Sheffield Peabody’s diaries reveal how cyclical a farmer’s life could be. For several days in a row, he often records the work of plowing, planting, digging, or threshing. Over a period of many decades, moreover, such chores tend to recur at about the same time every year. Perhaps this is why, set against the wonders of 20th-century modernity, farm life increasingly appeared to be either picturesque and timeless—if one were mythologizing rural America—or simply boring. T.S. Baldwin speculated that “There must be a reason why so many young men leave their homes to seek a livelihood in towns and cities,” despite the seeming independence of farming, its “pure air, pure food, and good health.” Since Sheffield purchased and presumably read Baldwin’s book, the Practical Telephone Hand-Book & Guide to Telephonic Exchange, it is interesting to imagine how he evaluated his own lifetime on the farm. Did he agree with Baldwin that new technologies like the telephone could overcome “the evil effects of bad roads, the delays in transportation, the lonesomeness, the lack of companionship...which conceal from young men the normal attractions of a country life” (11-12)?

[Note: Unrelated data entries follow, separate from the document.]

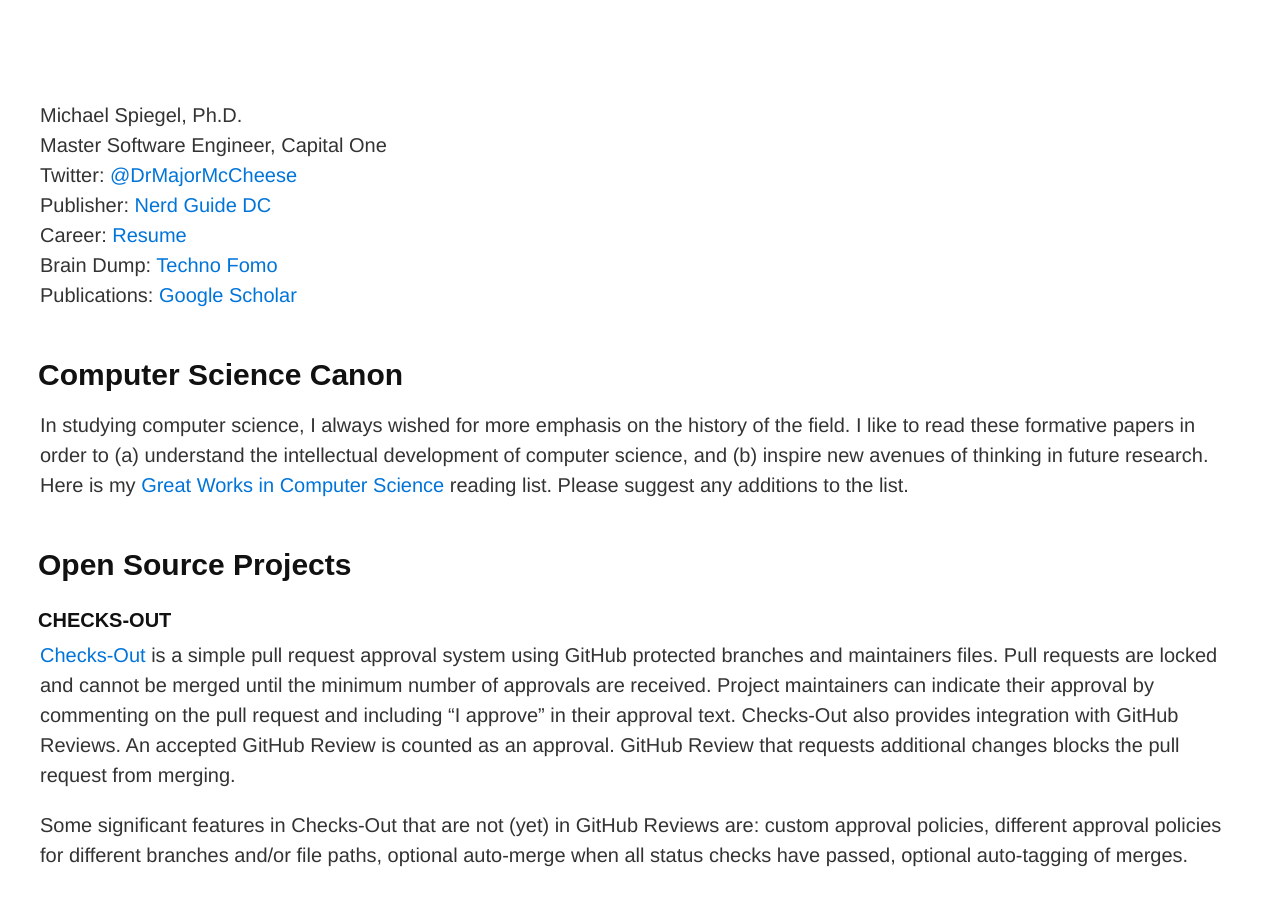
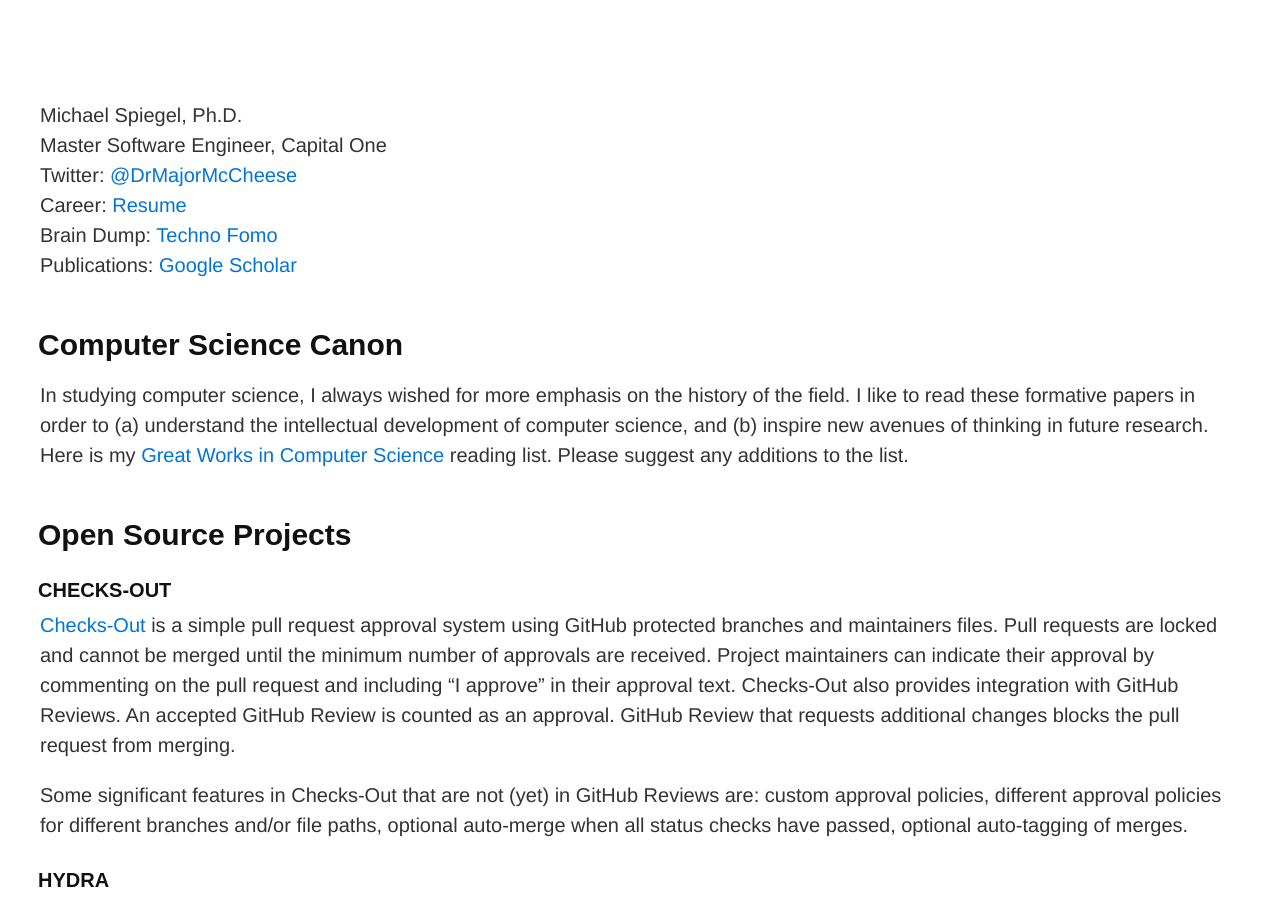
Before and after one commit to mspiegel/mspiegel.github.com, a Jekyll site: the page built from index.md, in a window 1280 px wide and 900 px high. Built offline with Jekyll 4.4.1, drawn with Linux system fonts in a browser that asks for light colours.

Commit message:
Remove nerdguidedc.com
RIP

```diff
--- a/index.md
+++ b/index.md
@@ -6,7 +6,6 @@ title: Michael Spiegel
 Michael Spiegel, Ph.D.
 Master Software Engineer, Capital One
 Twitter: [@DrMajorMcCheese](http://twitter.com/DrMajorMcCheese)
-Publisher: [Nerd Guide DC](http://www.nerdguidedc.com)
 Career: [Resume](/resume-mspiegel.pdf)
 Brain Dump: [Techno Fomo](/technofomo)
 Publications: [Google Scholar](http://scholar.google.com/citations?user=eezjo4sAAAAJ)
```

As Sheffield entered his seventies, we find him continuing traditional farm activities but also commenting with great interest upon modern life. In 1901, he traveled twice to the Pan American Exposition in Buffalo, NY (26 August, 30 October), perhaps noting at dusk the 240,000 light bulbs powered by Niagara Falls electricity. In the years following, he purchased books with titles like Practical Electricity and Dynamo Electric Machinery, not to mention a so-called “electric belt” whose shock was supposed to deliver health benefits. In the back of his 1901 journal, Sheffield (re-)quotes a gee-whiz maxim of the day: “With the aid of a microphone you can hear a fly walk.” Beginning in 1902, his home was connected to the wider world by telephone (26 July 1902), and electricity wasn’t the only marvel of the 20th century. Sheffield remarked upon automobiles—his son Starr eventually bought one to deliver Springwater’s mail—threshing machines (29 Sept. 1904) and a “flying machine” show in nearby Wayland (4 Sept. 1911).
It’s easy to envision a rural farmer gaping at the march of progress and writing (as Sheffield did on 10 April 1909) of “a change every hour.” But in this case he was writing about the weather—which is to say that farmers always had been attuned to subtle changes in climate, soil, agricultural practices, market trends, and off-farm opportunities. Sheffield always had been intrigued by novelty, even when it disrupted his life in fundamental ways, and in this sense he is a very modern figure that we might recognize in ourselves.
—Baldwin, T.S. Practical Telephone Hand-Book & Guide to Telephonic Exchange (Chicago: F.J. Drake & Co., 1902)